Front-end code change data:
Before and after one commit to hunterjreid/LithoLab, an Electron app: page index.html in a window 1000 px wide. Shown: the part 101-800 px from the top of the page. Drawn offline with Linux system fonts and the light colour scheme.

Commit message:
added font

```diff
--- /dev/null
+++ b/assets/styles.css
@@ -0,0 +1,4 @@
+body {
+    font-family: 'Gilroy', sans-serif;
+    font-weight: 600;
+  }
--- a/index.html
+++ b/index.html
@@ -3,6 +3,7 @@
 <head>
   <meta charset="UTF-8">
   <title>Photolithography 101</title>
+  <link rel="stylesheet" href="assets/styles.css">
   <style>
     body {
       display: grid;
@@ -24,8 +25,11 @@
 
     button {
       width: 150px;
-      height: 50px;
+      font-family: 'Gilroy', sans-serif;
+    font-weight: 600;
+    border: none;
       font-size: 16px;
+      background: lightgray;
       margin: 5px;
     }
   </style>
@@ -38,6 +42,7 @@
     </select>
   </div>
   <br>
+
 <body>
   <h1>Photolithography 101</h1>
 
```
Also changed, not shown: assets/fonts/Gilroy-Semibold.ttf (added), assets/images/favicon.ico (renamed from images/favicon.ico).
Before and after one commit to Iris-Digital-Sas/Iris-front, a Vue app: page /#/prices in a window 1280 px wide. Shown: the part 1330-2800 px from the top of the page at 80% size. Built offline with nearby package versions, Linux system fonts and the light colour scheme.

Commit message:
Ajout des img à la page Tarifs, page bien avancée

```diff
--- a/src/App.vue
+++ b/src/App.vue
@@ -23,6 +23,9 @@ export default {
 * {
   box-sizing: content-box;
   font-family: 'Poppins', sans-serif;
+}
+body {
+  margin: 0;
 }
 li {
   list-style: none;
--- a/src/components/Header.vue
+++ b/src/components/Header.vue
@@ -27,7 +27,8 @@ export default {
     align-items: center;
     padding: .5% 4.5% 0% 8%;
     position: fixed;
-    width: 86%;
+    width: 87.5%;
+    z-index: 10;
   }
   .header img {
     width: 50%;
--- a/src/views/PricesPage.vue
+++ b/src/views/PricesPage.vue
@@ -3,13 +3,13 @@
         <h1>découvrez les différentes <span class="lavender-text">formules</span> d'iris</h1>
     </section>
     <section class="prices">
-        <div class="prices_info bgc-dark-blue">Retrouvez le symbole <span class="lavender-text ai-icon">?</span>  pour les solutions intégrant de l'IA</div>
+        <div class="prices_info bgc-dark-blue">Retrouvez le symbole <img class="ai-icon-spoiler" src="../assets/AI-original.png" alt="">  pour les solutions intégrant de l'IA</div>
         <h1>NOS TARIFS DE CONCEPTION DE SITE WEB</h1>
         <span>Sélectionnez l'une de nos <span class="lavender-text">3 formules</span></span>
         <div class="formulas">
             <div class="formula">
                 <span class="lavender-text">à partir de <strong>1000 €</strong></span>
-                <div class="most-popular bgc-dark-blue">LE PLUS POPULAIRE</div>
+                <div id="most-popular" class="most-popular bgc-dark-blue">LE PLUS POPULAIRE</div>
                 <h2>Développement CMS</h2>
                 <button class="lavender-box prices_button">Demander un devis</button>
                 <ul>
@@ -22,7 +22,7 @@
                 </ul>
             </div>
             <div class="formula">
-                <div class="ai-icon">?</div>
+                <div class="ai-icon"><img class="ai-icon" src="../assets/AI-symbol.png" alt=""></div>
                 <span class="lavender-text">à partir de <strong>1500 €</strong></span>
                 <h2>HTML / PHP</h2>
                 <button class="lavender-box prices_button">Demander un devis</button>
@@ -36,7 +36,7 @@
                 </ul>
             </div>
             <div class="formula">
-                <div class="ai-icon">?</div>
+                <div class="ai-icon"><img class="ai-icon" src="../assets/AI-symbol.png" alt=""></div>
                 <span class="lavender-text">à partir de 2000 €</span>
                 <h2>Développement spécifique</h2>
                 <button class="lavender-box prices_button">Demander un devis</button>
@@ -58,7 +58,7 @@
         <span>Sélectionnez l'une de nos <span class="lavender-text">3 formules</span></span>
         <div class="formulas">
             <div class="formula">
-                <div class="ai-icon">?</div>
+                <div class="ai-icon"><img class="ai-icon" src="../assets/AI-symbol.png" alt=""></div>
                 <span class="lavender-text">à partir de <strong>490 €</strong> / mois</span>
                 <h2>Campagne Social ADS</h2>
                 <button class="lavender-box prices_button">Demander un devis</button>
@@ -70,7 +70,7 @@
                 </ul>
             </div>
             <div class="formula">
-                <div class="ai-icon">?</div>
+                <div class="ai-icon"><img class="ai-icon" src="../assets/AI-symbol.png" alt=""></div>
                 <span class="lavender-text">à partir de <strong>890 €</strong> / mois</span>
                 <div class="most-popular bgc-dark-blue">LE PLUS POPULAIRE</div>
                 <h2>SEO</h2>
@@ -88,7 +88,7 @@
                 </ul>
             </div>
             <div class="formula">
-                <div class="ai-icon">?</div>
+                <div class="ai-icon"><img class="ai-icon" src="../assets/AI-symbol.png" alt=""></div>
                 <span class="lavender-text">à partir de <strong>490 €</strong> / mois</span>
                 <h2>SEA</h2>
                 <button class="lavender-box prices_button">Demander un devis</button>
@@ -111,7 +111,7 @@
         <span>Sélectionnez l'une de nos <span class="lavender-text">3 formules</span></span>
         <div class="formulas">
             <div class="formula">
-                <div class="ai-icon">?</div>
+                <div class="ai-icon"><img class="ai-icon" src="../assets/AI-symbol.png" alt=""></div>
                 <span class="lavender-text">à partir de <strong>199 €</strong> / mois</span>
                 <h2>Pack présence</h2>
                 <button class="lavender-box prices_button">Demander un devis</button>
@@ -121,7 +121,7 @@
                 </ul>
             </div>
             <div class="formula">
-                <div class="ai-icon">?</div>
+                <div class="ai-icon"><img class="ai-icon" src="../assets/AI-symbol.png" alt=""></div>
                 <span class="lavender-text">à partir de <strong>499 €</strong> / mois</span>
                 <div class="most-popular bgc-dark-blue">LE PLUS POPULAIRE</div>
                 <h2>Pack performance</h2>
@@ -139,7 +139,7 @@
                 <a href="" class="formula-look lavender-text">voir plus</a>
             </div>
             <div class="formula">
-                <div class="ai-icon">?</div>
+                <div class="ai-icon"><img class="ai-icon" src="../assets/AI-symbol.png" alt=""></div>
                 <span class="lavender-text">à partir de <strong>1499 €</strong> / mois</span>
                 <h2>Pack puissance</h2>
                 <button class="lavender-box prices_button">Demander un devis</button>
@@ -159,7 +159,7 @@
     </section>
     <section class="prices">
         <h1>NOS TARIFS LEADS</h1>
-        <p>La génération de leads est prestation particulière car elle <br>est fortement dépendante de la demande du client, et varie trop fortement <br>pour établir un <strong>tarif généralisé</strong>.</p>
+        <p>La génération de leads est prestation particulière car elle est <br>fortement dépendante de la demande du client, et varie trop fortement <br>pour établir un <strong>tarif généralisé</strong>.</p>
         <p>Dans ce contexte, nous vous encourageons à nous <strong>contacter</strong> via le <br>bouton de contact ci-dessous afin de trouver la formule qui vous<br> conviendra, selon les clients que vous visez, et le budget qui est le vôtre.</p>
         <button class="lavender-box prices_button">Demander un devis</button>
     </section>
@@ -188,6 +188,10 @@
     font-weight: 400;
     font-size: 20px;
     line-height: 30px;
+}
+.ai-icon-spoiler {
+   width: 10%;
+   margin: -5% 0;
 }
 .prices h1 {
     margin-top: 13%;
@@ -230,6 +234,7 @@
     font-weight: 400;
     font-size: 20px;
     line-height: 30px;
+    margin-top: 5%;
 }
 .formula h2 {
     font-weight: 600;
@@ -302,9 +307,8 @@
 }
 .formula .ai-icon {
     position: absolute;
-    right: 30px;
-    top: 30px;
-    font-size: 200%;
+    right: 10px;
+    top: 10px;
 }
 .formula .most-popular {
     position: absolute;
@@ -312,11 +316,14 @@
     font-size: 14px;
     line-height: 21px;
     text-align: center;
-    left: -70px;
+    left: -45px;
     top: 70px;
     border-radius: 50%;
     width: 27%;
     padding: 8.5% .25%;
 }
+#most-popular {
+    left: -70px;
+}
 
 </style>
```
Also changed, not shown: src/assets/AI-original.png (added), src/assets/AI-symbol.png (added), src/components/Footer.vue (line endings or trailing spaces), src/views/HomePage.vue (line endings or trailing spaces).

[Required action] Over all the entries, say how many lines hold the string "POPULAIRE". The reply is the number alone.

[Solution to the problem] 4